▶ [EXERCISE AIM] Give all the records again, with no alterations.

▶ [PROVIDED INFORMATION]
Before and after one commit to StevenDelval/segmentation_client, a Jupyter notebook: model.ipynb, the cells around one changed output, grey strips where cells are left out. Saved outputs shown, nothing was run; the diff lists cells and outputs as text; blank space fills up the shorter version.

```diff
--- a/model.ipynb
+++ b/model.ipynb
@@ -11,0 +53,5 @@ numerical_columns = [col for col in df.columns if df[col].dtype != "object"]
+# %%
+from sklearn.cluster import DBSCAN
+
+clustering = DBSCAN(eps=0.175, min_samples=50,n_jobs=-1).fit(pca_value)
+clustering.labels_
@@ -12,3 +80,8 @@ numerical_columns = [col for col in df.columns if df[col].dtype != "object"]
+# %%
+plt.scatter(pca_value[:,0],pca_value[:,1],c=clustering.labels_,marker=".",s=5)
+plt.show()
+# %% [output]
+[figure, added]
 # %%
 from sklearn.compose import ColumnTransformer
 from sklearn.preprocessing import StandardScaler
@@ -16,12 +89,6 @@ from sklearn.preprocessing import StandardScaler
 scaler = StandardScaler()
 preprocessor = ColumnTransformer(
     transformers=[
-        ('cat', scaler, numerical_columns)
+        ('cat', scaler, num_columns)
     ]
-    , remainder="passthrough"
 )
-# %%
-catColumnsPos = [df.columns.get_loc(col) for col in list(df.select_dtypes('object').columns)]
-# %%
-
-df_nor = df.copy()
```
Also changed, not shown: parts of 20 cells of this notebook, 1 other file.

▶ [EXERCISE SOLUTION]
Before and after one commit to StevenDelval/segmentation_client, a Jupyter notebook: model.ipynb, the cells around one changed output, grey strips where cells are left out. Saved outputs shown, nothing was run; the diff lists cells and outputs as text; blank space fills up the shorter version.

```diff
--- a/model.ipynb
+++ b/model.ipynb
@@ -11,0 +53,5 @@ numerical_columns = [col for col in df.columns if df[col].dtype != "object"]
+# %%
+from sklearn.cluster import DBSCAN
+
+clustering = DBSCAN(eps=0.175, min_samples=50,n_jobs=-1).fit(pca_value)
+clustering.labels_
@@ -12,3 +80,8 @@ numerical_columns = [col for col in df.columns if df[col].dtype != "object"]
+# %%
+plt.scatter(pca_value[:,0],pca_value[:,1],c=clustering.labels_,marker=".",s=5)
+plt.show()
+# %% [output]
+[figure, added]
 # %%
 from sklearn.compose import ColumnTransformer
 from sklearn.preprocessing import StandardScaler
@@ -16,12 +89,6 @@ from sklearn.preprocessing import StandardScaler
 scaler = StandardScaler()
 preprocessor = ColumnTransformer(
     transformers=[
-        ('cat', scaler, numerical_columns)
+        ('cat', scaler, num_columns)
     ]
-    , remainder="passthrough"
 )
-# %%
-catColumnsPos = [df.columns.get_loc(col) for col in list(df.select_dtypes('object').columns)]
-# %%
-
-df_nor = df.copy()
```
Also changed, not shown: parts of 20 cells of this notebook, 1 other file.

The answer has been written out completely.